[DATA SUPPLIED Boundary: Start]

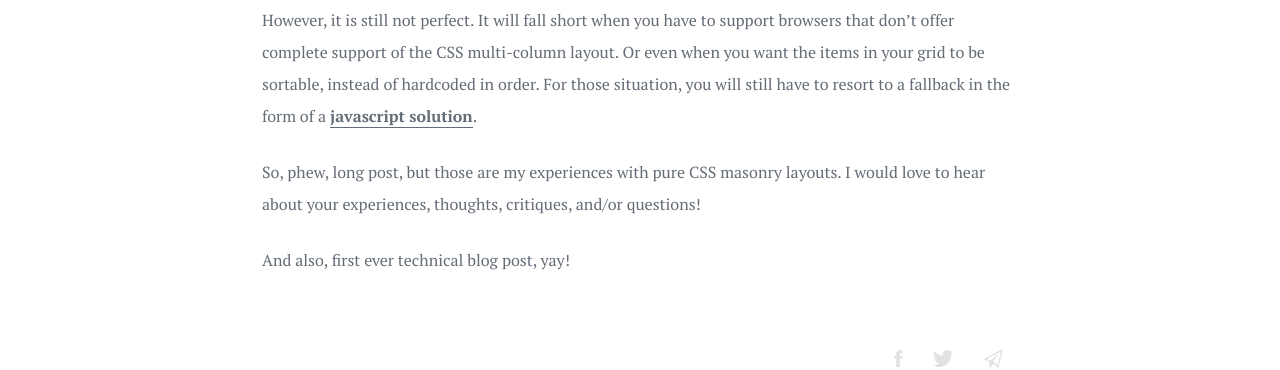
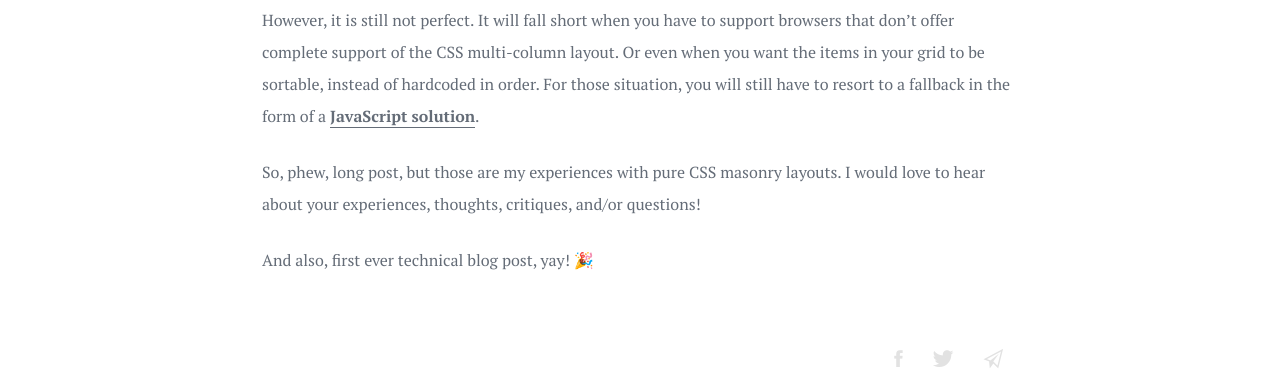
Before and after one commit to ramenhog/ramenhog.github.io, a Jekyll site: the page built from _posts/2017-03-17-an-exercise-in-css-masonry.md, in a window 1280 px wide and 900 px high, scrolled down 9902 px. Shown: the part 235-605 px from the top of the window. Built offline with Jekyll 4.4.1, drawn with Linux system fonts in a browser that asks for light colours.

```diff
--- a/_config.yml
+++ b/_config.yml
@@ -28,6 +28,8 @@ highlighter: rouge
 paginate: 5
 paginate_path: "/blog/page:num/"
 
+excerpt_separator: <!--more-->
+
 collections:
   posts:
     output: true
--- a/_posts/2017-03-17-an-exercise-in-css-masonry.md
+++ b/_posts/2017-03-17-an-exercise-in-css-masonry.md
@@ -8,6 +8,7 @@ description: Creating masonry layouts with pure CSS
 If you're like me, you're pretty obsessed with  [Pinterest](https://www.pinterest.com/){:target="_blank"}.
 
 It’s been my go-to spot for inspiration, whether it be for recipes, design, fashion, or hedgies. One of the reasons I love browsing Pinterest is due to how elegantly their UI implements the *Masonry layout*, offering a pleasant viewing experience of a large amount of images. In fact, Pinterest so popularized the use of this layout that it’s also known as the “Pinterest style layout”.
+<!--more-->
 
 ![The Pinterest masonry grid](/assets/pinterest-masonry.png)
 _A masonry of hedgies!!! 😍_
@@ -261,8 +262,8 @@ Check out this method below:
 ## All in All
 While flexbox implementations of the masonry layout can be achieved, they require a lot more forethought, aren’t desirable for scaling, and are simply rather hacky. For a pure CSS solution, the multi-column method wins out pretty fairly and squarely.
 
-However, it is still not perfect. It will fall short when you have to support browsers that don’t offer complete support of the CSS multi-column layout. Or even when you want the items in your grid to be sortable, instead of hardcoded in order. For those situation, you will still have to resort to a fallback in the form of a [javascript solution](http://masonry.desandro.com/){:target="_blank"}.
+However, it is still not perfect. It will fall short when you have to support browsers that don’t offer complete support of the CSS multi-column layout. Or even when you want the items in your grid to be sortable, instead of hardcoded in order. For those situation, you will still have to resort to a fallback in the form of a [JavaScript solution](http://masonry.desandro.com/){:target="_blank"}.
 
 So, phew, long post, but those are my experiences with pure CSS masonry layouts. I would love to hear about your experiences, thoughts, critiques, and/or questions!
 
-And also, first ever technical blog post, yay!
+And also, first ever technical blog post, yay! 🎉
```
Also changed, not shown: _posts/2017-03-16-welcome.md (+1 -1 lines).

[DATA SUPPLIED Boundary: End]

- **ACTIVITY**
Across the listing, how many lines hold "page"? The answer must be the number only.

- **EXPECTED ANSWER**
2